Drosophila collections made using traps baited with fermenting bananas from Nagarhole (Western Ghats) yielded a total of 15 species including a new species,Drosophila nagarholensis. Majority of theDrosophila trapped belonged either to themelanogaster orimmigrans species groups of the subgeneraSophophora andDrosophila respectively. The sympatric association and ecological dominance of the members of the two species groups are discussed. The external morphology and internal structures of the new species are described. Its taxonomic status and relationships are presented.
pp 243-246 May 1980
The genusZygeilla is being reported for the first time in India in this paper. Previously one speciesmelanocrania was placed erroneously in the genusAraneus. But our examination has revealed that it should be placed in the genusZygeilla. Gravely collected this species from Barkuda Island (Chilka Lake), Orissa and deposited in Zoological Survey of India, Calcutta. We have got another new species of this genus, namelyZygeilla indica, which is described and illustrated in this paper.
pp 247-252 May 1980
One new speciesNeoscona mukerjei sp. nov. belonging to the family Araneidae is described and its colour variation discussed.
pp 253-273 May 1980
Four species ofAcetes, viz.A. indicus, A. erythraeus, A. japonicus andA. sibogae are reported from the estuarine system of river Krishna on the east coast of India. Their systematics is discussed in the light of intra-specific variations. The synonymy ofA. cochinensis withA. japonicus is corroborated.A. australis, A. sibogalis andA. orientalis are all shown to be junior synonyms ofA. sibogae. A key to the identification of species ofAcetes known from India is given.
pp 275-286 May 1980

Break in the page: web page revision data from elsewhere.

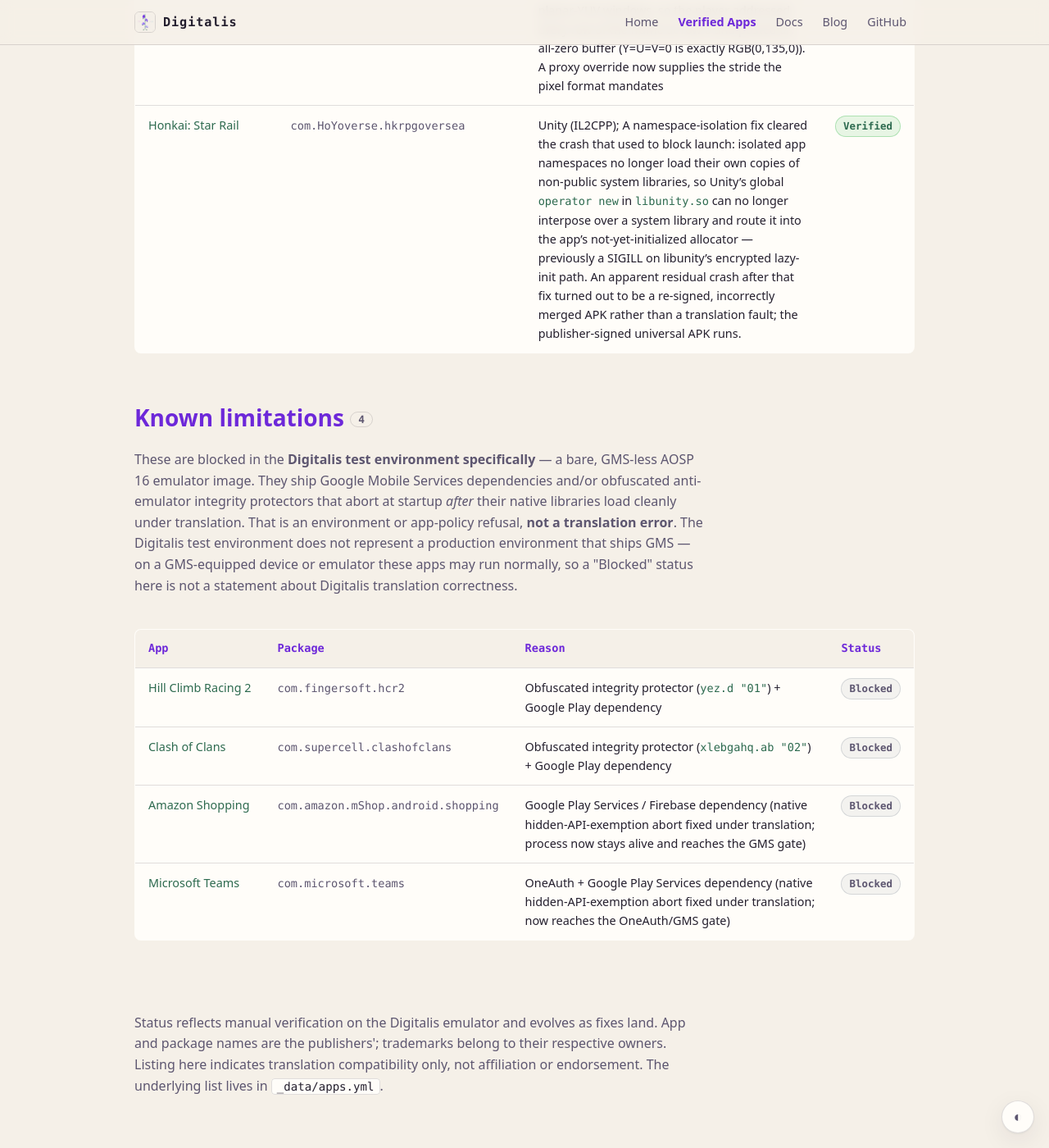
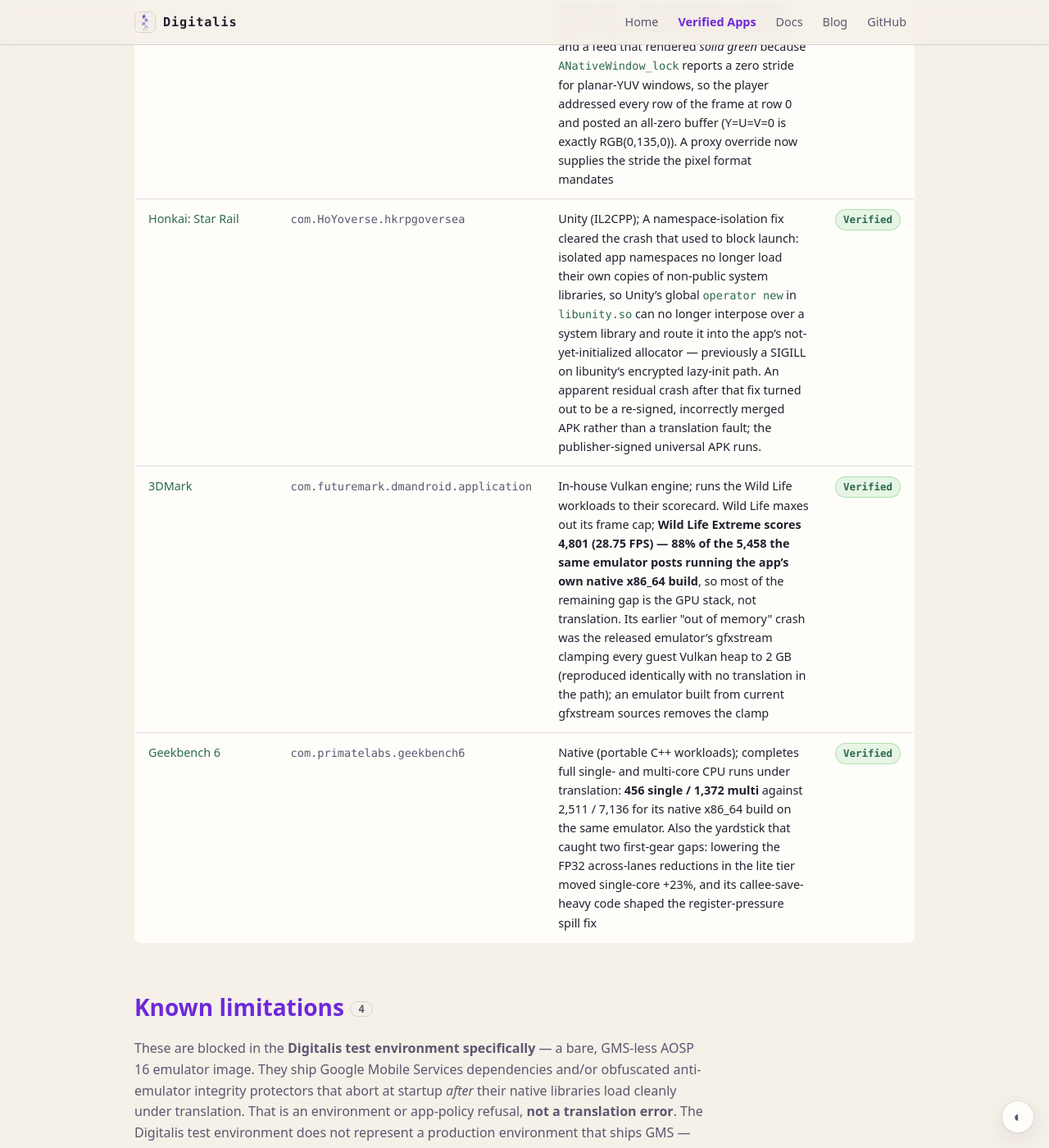
Before and after one commit to DigitalisX64/digitalisx64.github.io, a Jekyll site: the page built from apps.html, in a window 1280 px wide and 1400 px high, scrolled down 3602 px. Shown: the whole window at 82% size. Built offline with Jekyll 4.4.1, drawn with Linux system fonts in a browser that asks for light colours.

Commit message:
site: benchmark apps, sample-count refresh, and the seven proxy-surface probes
apps: add 3DMark (Wild Life Extreme 4,801 = 88% of the same emulator's
native x86_64 score; the old crash was the released emulator's 2 GB guest
Vulkan heap clamp, reproduced with no translation in the path) and
Geekbench 6 (456/1,372 vs 2,511/7,136 native) to the verified table.

index: sample count 141 -> 148 with the seven NDK proxy-surface probes
added to their groups and a card bullet describing them; note the lite
tier's fixed scratch reserve (70k+ region splits eliminated across a
14-app sweep) and the systematic proxy-probing outcome.

```diff
--- a/_data/apps.yml
+++ b/_data/apps.yml
@@ -158,6 +158,28 @@ verified:
       apparent residual crash after that fix turned out to be a re-signed,
       incorrectly merged APK rather than a translation fault; the publisher-signed
       universal APK runs.
+  - name: '3DMark'
+    package: com.futuremark.dmandroid.application
+    stack: 'In-house Vulkan engine'
+    notes: >-
+      runs the Wild Life workloads to their scorecard. Wild Life maxes out its
+      frame cap; <strong>Wild Life Extreme scores 4,801 (28.75 FPS) &mdash; 88%
+      of the 5,458 the same emulator posts running the app&rsquo;s own native
+      x86_64 build</strong>, so most of the remaining gap is the GPU stack, not
+      translation. Its earlier &quot;out of memory&quot; crash was the released
+      emulator&rsquo;s gfxstream clamping every guest Vulkan heap to 2&nbsp;GB
+      (reproduced identically with no translation in the path); an emulator built
+      from current gfxstream sources removes the clamp
+  - name: 'Geekbench 6'
+    package: com.primatelabs.geekbench6
+    stack: 'Native (portable C++ workloads)'
+    notes: >-
+      completes full single- and multi-core CPU runs under translation:
+      <strong>456 single / 1,372 multi</strong> against 2,511&nbsp;/&nbsp;7,136
+      for its native x86_64 build on the same emulator. Also the yardstick that
+      caught two first-gear gaps: lowering the FP32 across-lanes reductions in
+      the lite tier moved single-core +23%, and its callee-save-heavy code shaped
+      the register-pressure spill fix
 
 # No apps are currently in this state; the section drops out of the page while
 # this list is empty.
```
Also changed, not shown: index.html (+14 -5 lines).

Growth rate, instantaneous growth rate and energy budget ofPila globosa in an artificial pond were estimated using marking and recapture method. A decrease in growth rate and instantaneous growth rate were noticed with the increase in body weight. The life span ofP. globosa assessed was more than 4 years. The rates of feeding, absorption and metabolism of different weight-classes have also been studied.
pp 287-292 May 1980
The morphology of the different stages in the life-history of a new dicyemid mesozoan,Dodecadicyema loligoi n.gen., n.sp. from the renal appendages ofLoligo sp. is described.
pp 293-295 May 1980
A new species ofProteromonas, P. grassei n. sp. from the gut of the wall lizard,Hemidactylus prashadi Smith is described and its systematic position is discussed.
pp 297-301 May 1980
A prosogonotrematid digenean (Trematoda) obtained from the marine fishMonacanthus monoceros (Day) of Bay of Bengal is referable to the speciesProsogonotrema carangi Velasquez, 1961. But extreme variability in structures like vitelline tubules, intestinal caeca and/or measurements of suckers and body parts have prompted Nasir to propose drastic synonymy reducing all eight hitherto known species to the typeP. bilabiatum. P. carangi however appears to be distinct. The familyProsogonotrematidae is reviewed including the new genusBhaleraoia Srivastava 1948 described fully by Sahai and Srivastava.
pp 303-310 May 1980
The annual reproductive changes in the testes and epididymis of the soft-furred field rat,Millardia meltada have been investigated. The males of this species are sexually quiescent between January and April. Two peaks of highest reproductive activity occur annually in October and December. Interstitial cells show seasonal activity which approximately parallels the condition of the testes and epididymis. A correlation of these changes with the environmental conditions during 1977–78 indicates that the lowest temperature, shortest daylength and natural conditions occurring after the rainfall are congenial for reproduction of this species.